In February, NATO announced that it will begin planning for a new training mission in Iraq, which was requested by the Iraqi government. Canada’s announcement of assuming this mission means that it will assume the daunting task of security sector reform (SSR) of Iraq’s myriad of military forces. This task has implications for the greater region, including the Mediterranean and Turkey.
First, the armed Shia militias that proliferated in Iraq after 2003 and increased in number after the ISIL invasion of 2014 not only operate in Iraq but in Syria, and share organizational linkages with Hezbollah in Lebanon. Second, the Syrian-Kurdish People’s Protection Units (YPG), the Syrian branch of the PKK, also operate in Iraq.
Third, and finally, the demobilization of the Baathist-era military after 2003 led to unemployed and unmoored officers to gravitate towards ISIL, a group whose fortunes turned around as a result of the Syrian civil war as of 2011, which then enabled them to aid in the conquest of Mosul in 2014. Finally, every single one of these actors operates in Syria, a state that borders the Mediterranean and along the Turkish border.
While Trump may have come out of the NATO summit as a destabilizer, Trudeau offered an example of North American commitment to both European and Middle Eastern security.
The challenge for Canada is not only to inculcate a professional fighting ethos within the Iraqi military, but to create a military that can tackle the aforementioned challenges posed by the aforementioned non-state actors that operate in Iraq.

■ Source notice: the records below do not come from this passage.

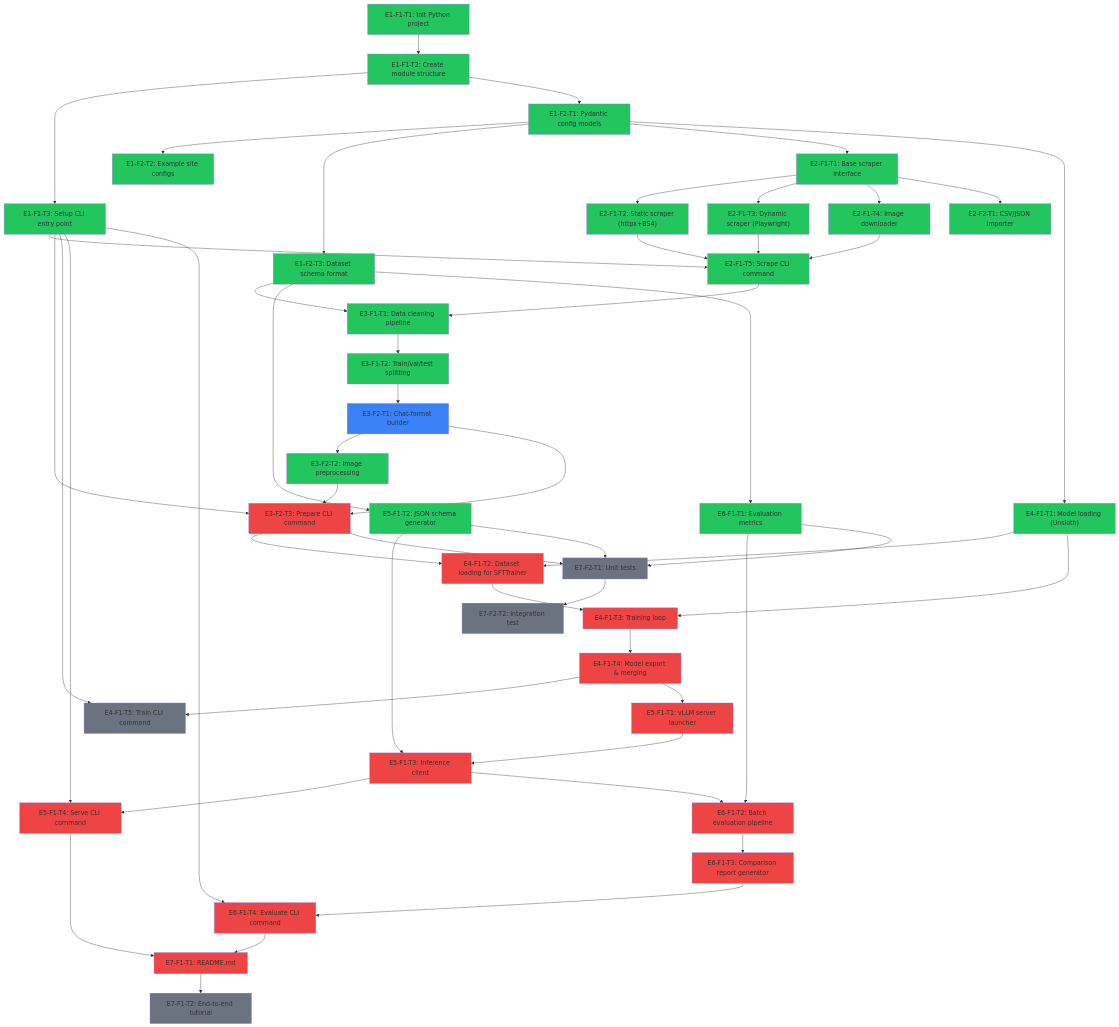
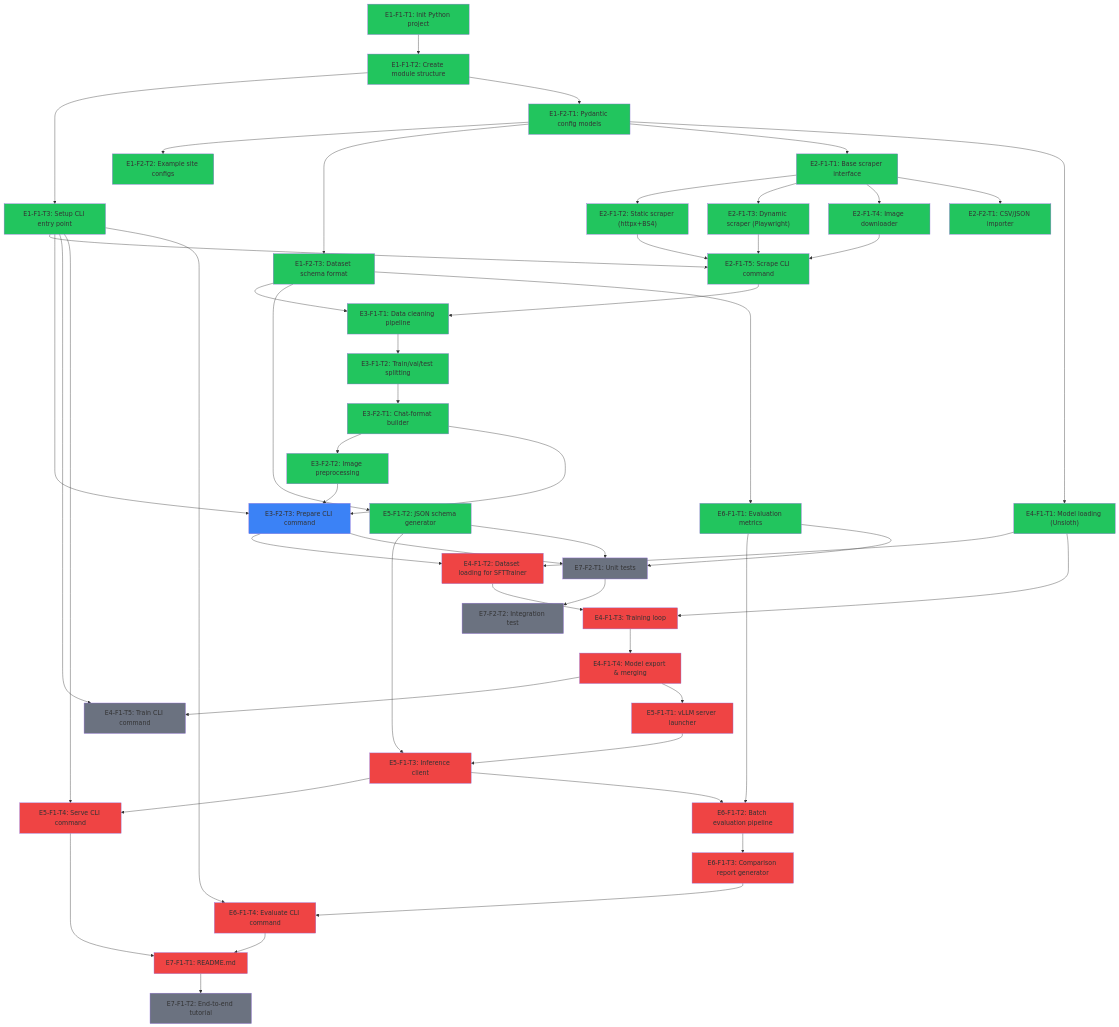
The diagram in ROADMAP.md (Vutiot/ArticleTagging), drawn with Mermaid before and after one commit. The commit also changed other lines of this file and 1 other file, not shown here.

Commit message:
E3-F2-T1: Implement chat-format conversation builder
- build_system_prompt(): static per schema for vLLM prefix caching
- format_record(): multimodal (image+text) or text-only user messages
- format_dataset(): batch conversion with shared system prompt
- Assistant content contains only schema-defined attributes as JSON
- Follows exact format from leboncoin article

```diff
--- a/ROADMAP.md
+++ b/ROADMAP.md
@@ -135,12 +135,12 @@
 
   style E3F1T1 fill:#22c55e
   style E3F1T2 fill:#22c55e
+  style E3F2T1 fill:#22c55e
 
   %% Ready (blue) — all blockers resolved
-  style E3F2T1 fill:#3b82f6
+  style E3F2T3 fill:#3b82f6
 
   %% Critical path remaining (red)
-  style E3F2T3 fill:#ef4444
   style E4F1T2 fill:#ef4444
   style E4F1T3 fill:#ef4444
   style E4F1T4 fill:#ef4444
```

In terms of SSR, two NATO members, the United States and Turkey, have had experiences with Iraq’s armed forces. The American military training presence in Iraq became more robust after the ISIL invasion, and Washington will most likely use this leverage to pressure Iraq’s leader to distance themselves from Iranian influence. However, for a sustainable SSR strategy, regional players such as Iran and NATO’s Turkey will also need to be part of the process.
While America’s commitment to the Middle East and NATO remains in question, Canada’s agreement to assume this mantle portends well for implementing SSR in Iraq. Ultimately, while Trump may have come out of the NATO summit as a destabilizer, Trudeau offered an example of North American commitment to both European and Middle Eastern security.
Dr. Ibrahim Al-Marashi is a Pacific Council member and an associate professor of Middle East history at California State University, San Marcos.
This article was originally published by TRT World.
The views and opinions expressed here are those of the author and do not necessarily reflect the official policy or position of the Pacific Council.